Souls on the Banks of the Acheron, painting depicting Hermes in the Underworld by Adolf Hirémy-Hirschl, 1898.

Odysseus meanwhile found Laertes in his vineyard, looking old and tired, shabbily dressed and clearly in mourning. He decided to test whether his father would recognise him. Odysseus praised Laertes for looking after his farm so well but not himself; he said his name was Eperitus and in his own country, Alybas, five years ago he had entertained a man claiming to be Odysseus and given him gifts; he hoped to meet him again. Laertes poured dust over his head in mourning and Odysseus, no longer able to maintain the subterfuge, embraced and kissed his father, revealing who he really was. When Laertes asked for proof, Odysseus showed him his scar and named the trees Laertes had given him in this orchard as a boy. Laertes was convinced and was overjoyed but worried that the Ithacans would turn against them for killing the suitors. After a meal and a bath, Athena enhanced Laertes’ appearance whilst his servant, Dolius, and his sons returned from work and welcomed Odysseus.

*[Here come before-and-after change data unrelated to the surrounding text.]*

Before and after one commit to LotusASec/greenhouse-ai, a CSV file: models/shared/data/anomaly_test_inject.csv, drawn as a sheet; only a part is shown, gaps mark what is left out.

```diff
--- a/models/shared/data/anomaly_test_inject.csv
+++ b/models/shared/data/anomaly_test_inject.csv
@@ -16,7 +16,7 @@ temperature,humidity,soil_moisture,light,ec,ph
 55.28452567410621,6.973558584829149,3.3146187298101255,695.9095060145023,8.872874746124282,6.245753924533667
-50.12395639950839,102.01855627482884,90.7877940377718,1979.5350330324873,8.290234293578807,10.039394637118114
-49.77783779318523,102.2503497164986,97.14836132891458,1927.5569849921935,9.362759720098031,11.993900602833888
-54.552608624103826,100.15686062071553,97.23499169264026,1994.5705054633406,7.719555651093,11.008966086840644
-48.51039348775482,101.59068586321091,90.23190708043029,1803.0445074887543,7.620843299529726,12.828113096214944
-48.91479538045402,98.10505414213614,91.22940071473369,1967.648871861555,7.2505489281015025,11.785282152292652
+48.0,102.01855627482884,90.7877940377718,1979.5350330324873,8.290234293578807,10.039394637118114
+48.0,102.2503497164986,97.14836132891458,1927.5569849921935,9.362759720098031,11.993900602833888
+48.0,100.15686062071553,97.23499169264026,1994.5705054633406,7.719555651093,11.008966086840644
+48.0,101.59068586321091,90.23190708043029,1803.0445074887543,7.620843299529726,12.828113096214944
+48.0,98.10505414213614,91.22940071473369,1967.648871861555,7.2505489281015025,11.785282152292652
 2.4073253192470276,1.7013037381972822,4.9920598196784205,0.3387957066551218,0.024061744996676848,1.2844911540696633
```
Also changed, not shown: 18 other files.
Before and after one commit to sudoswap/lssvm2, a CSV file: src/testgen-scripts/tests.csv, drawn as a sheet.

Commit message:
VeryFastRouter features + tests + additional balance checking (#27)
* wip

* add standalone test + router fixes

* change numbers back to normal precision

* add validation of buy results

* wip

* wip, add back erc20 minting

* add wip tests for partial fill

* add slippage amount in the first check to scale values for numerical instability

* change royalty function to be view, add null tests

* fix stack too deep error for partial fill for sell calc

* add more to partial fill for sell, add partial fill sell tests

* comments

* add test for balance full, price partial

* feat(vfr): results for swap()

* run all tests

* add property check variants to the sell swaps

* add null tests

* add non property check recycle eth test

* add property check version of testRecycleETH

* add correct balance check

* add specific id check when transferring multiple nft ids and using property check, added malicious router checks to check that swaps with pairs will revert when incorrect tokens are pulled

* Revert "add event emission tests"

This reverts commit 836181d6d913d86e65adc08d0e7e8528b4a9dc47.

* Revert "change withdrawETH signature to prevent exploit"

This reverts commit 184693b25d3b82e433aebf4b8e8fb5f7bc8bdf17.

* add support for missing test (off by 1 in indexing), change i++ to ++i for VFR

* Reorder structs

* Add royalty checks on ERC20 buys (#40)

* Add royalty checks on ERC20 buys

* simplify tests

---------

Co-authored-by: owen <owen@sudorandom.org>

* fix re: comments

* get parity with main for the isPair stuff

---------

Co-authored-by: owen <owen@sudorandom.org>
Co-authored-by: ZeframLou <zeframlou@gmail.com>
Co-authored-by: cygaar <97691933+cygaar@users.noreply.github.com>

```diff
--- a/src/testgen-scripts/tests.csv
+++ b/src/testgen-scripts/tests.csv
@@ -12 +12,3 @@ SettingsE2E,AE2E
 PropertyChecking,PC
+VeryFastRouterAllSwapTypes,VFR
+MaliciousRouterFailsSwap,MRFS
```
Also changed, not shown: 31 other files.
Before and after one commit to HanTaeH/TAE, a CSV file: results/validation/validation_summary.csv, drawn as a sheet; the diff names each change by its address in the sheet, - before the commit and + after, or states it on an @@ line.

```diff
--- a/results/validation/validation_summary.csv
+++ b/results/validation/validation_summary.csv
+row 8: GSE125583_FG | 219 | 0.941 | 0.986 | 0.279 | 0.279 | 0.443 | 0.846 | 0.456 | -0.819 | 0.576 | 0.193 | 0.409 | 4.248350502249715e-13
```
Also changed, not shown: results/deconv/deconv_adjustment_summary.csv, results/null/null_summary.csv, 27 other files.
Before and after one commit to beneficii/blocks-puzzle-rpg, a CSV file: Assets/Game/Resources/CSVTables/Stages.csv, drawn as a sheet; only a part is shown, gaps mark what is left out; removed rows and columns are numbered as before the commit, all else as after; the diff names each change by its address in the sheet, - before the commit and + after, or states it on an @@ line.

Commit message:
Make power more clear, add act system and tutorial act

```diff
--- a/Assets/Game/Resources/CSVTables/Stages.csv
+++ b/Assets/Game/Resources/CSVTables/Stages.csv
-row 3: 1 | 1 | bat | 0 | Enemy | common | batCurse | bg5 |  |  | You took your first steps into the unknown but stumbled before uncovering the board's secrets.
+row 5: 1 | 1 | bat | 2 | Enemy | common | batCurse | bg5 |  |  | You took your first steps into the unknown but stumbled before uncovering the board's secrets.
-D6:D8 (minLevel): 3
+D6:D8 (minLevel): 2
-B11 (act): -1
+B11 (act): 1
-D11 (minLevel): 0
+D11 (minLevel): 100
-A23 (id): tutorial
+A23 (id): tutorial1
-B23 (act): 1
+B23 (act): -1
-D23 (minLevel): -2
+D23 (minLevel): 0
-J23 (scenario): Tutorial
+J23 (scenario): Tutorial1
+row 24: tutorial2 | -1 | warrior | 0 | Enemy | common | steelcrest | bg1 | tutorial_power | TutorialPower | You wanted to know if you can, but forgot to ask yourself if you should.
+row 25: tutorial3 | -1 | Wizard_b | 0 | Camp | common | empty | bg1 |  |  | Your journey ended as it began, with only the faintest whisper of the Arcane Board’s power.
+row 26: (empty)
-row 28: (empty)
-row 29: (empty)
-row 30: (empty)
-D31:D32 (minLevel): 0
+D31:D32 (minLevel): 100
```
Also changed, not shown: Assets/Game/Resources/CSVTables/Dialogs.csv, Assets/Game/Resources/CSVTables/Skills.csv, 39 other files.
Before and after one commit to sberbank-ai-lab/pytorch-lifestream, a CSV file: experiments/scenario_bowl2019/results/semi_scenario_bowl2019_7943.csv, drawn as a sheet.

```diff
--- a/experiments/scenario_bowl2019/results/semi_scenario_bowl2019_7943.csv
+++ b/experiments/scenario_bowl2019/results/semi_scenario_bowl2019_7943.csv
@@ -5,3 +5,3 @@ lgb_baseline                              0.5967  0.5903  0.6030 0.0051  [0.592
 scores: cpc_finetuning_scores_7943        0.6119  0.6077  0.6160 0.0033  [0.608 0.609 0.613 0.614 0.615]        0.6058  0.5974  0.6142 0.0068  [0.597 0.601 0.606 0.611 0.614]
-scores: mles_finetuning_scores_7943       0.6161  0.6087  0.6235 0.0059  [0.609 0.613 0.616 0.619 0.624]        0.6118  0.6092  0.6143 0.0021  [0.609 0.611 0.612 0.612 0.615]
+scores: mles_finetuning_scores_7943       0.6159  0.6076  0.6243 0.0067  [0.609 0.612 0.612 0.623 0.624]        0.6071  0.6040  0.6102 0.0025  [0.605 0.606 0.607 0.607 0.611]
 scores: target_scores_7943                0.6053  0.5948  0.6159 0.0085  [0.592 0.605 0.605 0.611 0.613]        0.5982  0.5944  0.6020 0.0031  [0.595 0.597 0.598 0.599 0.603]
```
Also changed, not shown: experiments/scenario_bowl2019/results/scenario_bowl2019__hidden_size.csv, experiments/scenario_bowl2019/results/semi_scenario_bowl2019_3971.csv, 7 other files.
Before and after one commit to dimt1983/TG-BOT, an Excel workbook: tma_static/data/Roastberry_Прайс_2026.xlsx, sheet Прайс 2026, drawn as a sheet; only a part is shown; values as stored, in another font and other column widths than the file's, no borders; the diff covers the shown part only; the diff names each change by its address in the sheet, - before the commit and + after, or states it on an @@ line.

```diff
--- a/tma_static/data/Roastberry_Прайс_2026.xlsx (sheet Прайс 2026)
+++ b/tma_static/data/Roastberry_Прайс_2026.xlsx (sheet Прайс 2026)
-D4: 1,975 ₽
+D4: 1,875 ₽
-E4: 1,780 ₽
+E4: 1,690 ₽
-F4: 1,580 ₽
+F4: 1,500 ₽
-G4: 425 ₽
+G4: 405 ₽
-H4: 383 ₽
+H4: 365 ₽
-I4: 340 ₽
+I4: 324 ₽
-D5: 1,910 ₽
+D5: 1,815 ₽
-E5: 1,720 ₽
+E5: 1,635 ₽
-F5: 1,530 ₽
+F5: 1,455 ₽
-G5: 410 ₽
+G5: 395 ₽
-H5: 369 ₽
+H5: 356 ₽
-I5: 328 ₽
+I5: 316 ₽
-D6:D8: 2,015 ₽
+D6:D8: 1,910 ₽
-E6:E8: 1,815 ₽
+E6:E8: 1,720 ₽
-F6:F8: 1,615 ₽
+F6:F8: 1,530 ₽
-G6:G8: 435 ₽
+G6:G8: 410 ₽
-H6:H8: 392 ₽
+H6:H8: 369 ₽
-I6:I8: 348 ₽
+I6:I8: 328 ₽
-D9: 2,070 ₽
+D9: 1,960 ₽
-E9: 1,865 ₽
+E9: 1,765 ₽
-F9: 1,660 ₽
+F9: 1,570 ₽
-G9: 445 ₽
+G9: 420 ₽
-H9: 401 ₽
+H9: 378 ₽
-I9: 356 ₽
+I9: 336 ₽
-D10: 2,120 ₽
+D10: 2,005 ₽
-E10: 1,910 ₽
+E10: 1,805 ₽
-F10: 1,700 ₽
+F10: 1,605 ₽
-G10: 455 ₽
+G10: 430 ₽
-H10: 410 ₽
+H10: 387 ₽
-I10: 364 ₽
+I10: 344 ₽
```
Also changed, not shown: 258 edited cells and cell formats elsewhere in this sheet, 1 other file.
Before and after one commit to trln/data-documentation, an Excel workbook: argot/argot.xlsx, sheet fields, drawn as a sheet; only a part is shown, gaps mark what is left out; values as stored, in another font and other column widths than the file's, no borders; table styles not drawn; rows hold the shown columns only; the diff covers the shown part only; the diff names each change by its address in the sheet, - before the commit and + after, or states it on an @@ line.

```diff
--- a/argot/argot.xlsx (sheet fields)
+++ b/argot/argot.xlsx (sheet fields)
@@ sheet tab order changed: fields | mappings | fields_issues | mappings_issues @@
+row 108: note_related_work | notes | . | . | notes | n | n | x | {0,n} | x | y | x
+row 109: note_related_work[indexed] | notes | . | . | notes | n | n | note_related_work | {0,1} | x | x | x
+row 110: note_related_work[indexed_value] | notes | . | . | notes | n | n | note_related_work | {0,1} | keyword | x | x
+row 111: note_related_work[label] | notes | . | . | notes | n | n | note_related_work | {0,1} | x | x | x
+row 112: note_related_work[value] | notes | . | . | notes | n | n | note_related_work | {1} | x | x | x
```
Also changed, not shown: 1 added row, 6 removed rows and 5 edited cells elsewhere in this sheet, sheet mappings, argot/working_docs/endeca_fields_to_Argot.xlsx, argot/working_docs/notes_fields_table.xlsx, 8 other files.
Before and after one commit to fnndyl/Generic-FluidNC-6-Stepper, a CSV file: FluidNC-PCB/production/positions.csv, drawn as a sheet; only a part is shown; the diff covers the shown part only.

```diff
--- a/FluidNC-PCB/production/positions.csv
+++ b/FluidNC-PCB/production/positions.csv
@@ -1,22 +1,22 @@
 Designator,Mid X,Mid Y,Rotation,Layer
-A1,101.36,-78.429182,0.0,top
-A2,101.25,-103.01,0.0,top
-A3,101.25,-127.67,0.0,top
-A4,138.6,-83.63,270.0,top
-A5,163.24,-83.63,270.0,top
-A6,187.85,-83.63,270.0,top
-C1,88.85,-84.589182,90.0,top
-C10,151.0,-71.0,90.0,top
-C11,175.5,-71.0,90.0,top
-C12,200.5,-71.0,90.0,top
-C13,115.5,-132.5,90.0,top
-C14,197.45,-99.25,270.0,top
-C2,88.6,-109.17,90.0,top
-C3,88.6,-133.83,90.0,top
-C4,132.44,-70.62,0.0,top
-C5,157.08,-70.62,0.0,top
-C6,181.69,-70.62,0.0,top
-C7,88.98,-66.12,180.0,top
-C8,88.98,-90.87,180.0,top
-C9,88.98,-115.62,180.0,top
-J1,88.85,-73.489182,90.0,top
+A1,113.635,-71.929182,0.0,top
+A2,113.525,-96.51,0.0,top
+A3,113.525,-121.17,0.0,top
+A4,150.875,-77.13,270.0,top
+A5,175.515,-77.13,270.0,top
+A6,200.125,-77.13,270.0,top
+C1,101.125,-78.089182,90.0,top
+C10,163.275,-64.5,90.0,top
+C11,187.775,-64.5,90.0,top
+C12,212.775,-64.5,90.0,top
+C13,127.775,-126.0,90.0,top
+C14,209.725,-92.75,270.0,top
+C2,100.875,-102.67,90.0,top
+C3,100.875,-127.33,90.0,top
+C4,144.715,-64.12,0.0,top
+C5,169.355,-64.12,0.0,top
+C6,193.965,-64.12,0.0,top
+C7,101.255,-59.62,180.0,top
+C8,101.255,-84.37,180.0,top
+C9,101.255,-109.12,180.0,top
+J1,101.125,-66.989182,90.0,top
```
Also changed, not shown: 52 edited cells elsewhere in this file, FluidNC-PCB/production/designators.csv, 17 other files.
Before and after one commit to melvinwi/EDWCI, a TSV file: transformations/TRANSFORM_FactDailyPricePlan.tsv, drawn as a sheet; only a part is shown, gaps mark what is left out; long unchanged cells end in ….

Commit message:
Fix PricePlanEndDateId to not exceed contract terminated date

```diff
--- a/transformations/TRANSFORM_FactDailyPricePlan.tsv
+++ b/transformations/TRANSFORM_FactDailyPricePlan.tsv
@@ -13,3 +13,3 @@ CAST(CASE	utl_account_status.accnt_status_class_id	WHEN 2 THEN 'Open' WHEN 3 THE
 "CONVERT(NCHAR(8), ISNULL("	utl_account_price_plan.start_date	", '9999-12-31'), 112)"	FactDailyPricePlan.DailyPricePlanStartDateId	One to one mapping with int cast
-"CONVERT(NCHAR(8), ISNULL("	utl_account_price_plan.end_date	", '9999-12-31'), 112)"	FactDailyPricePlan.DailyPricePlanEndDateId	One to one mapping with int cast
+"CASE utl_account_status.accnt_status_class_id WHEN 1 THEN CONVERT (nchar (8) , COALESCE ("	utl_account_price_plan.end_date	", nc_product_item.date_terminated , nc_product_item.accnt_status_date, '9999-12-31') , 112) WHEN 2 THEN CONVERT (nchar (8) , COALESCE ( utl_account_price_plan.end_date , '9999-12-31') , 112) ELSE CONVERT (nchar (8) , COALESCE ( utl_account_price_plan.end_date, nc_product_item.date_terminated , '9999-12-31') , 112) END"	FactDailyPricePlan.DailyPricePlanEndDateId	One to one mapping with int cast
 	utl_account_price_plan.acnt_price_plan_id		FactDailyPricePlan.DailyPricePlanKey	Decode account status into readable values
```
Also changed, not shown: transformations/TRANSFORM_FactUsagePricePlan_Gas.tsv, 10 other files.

Rumour meanwhile carried news of the suitors’ deaths and their families gathered outside the palace to retrieve their bodies, mourn them and seek revenge. They were stopped by Medon and the minstrel, whom Odysseus had spared, who told them Odysseus had a god on his side when he killed the suitors. Halitherses said they should take no action and that they should have stopped the suitors from their wrongdoing long ago. Some listened to him but others, led by Eupeithes, father of Antinous, took up weapons and went to confront Odysseus.

Odysseus and Laertes, Museo Barracco, Rome
Odysseus embraces his father. (c) KSpartiatis

When Athena asked Zeus’ advice about whether to allow more violence to take place, he advised her to make peace between the two sides.

Odysseus, Teleamchus, Eumaeus, Philoteus, Laertes, Dolius and his six sons armed themselves together with Athena, disguised once again as Mentor, and went to meet those gathered against them. At the instigation of Athena, Laertes threw his spear at Eupeithes, killing him, and Odysseus and his helpers attacked the front rank. Athena, however, uttered a war cry which stopped the Ithacans from fighting and they fled to the city, pursued by Odysseus. Zeus threw a thunderbolt in front of Athena and she ordered Odysseus to stop fighting his countrymen or risk incurring the anger of Zeus. Odysseus obeyed and peace followed.

Book XXIII Overview